Selected recordings 
- Live performances
- Il trovatore, Covent Garden, 1939.
- La traviata, Royal Opera House (Stockholm), 1939, sung in Swedish.
- Roméo et Juliette, sung in Swedish, 1940
- Un ballo in maschera, Met, 1940.
- Il trovatore, Met, 1941.
- Rigoletto, Met, 1945.
- Il trovatore, Met, 1947.
- Roméo et Juliette, Met, 1947.
- La bohème, Met, 1948.
- Manon Lescaut, Met, 1949.
- Don Carlos, Met, 1950.
- Faust, Met, 1950 and 1959.
- Il trovatore, RCA, 1952.
- Jussi Björling in song, RCA, 1952.
- Pagliacci & Cavalleria Rusticana, RCA, 1953.
- Manon Lescaut, RCA 1954.
- Aida, RCA 1955.
- Rigoletto, RCA 1956
- La bohème, RCA, 1956.

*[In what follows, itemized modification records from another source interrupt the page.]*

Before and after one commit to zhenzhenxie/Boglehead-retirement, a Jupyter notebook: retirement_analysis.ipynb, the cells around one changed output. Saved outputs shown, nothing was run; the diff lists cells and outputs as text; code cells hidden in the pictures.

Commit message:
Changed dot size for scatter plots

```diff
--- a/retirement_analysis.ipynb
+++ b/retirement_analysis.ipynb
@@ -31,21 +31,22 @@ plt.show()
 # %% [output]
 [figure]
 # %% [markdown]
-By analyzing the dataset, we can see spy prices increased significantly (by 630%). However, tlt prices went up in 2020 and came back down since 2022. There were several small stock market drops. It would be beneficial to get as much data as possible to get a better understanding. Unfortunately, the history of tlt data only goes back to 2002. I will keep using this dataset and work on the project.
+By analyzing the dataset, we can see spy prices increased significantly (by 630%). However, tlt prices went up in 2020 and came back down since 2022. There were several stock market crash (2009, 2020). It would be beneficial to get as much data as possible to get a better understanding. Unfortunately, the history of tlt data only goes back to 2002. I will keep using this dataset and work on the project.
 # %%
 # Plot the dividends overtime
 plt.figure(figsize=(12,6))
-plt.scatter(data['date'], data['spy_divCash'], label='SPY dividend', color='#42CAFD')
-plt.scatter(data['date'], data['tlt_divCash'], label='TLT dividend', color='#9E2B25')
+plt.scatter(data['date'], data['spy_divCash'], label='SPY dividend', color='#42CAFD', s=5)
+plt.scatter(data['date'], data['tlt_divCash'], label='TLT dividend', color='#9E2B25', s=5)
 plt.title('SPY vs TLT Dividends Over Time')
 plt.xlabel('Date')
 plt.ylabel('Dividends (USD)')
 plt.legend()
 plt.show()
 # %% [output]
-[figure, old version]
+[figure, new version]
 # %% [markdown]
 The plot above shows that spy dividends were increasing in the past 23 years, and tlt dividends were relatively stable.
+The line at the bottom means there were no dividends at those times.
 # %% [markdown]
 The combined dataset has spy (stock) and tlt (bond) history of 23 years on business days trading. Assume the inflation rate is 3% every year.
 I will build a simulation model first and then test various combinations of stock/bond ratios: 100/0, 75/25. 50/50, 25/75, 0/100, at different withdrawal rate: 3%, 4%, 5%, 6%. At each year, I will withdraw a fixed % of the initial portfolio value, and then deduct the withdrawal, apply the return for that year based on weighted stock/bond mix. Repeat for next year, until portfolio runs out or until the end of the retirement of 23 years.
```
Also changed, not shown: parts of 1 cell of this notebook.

- Tosca, Rome Opera House, RCA, 1957.
- Cavalleria rusticana, Maggio Musicale Fiorentino, RCA/Decca, 1957.
- Turandot, Rome Opera House, RCA, 1959
- Madama Butterfly, EMI, 1959.
- Turandot, RCA, 1959.
- Verdi Requiem, RCA/Decca, 1960
- Jussi: Musikurval och text av Björn Ranelid (2011)
Many aria and song collections of Björling have also been issued on LP and CD.
- "Jussi Björling 1911-1960". www.jussibjorlingsallskapet.com.
- "Metropolitan opera rebuilds with new blood and fresh young voices". Life (Time Inc) 6 (3): 60. 16 January 1939. ISSN 0024-3019. Retrieved 27 February 2011. "Jussi Bjoerling, called the "Swedish Caruso," is only 27, sang in U.S. music halls at the age of 10."
- "Mr Björling taken ill on stage". The Times. March 16, 1960. p. 12. "A spokesman for Mr Björling said 'I think he had a minor heart attack.'...'But when he was told that the Queen Mother was in the audience this gave him an extra fillip and he sang the role.'"
- "Jussi Björling (tenor)". Gramophone. Retrieved 11 April 2012.
- The Jussi Björling Society of USA About Jussi Björling
- Roberts, Peter, Victoria de los Ángeles, Weidenfeld & Nicolson, 1982.p. 163
- Jussi Björling Museum (Swedish and English)
- Jussi Björling profile
- Jussi Björling Collection at Indiana University
- Discography at SonyBMG Masterworks
- History of the Tenor - Sound Clips and Narration
- Björling and his wife Anna-Lisa Björling sing "O soave Fanciulla"
- Video showing Björling's grave and the Jussi Björling museum
- Björling sings "O Holy Night"
- Jussi Björling at Find A Grave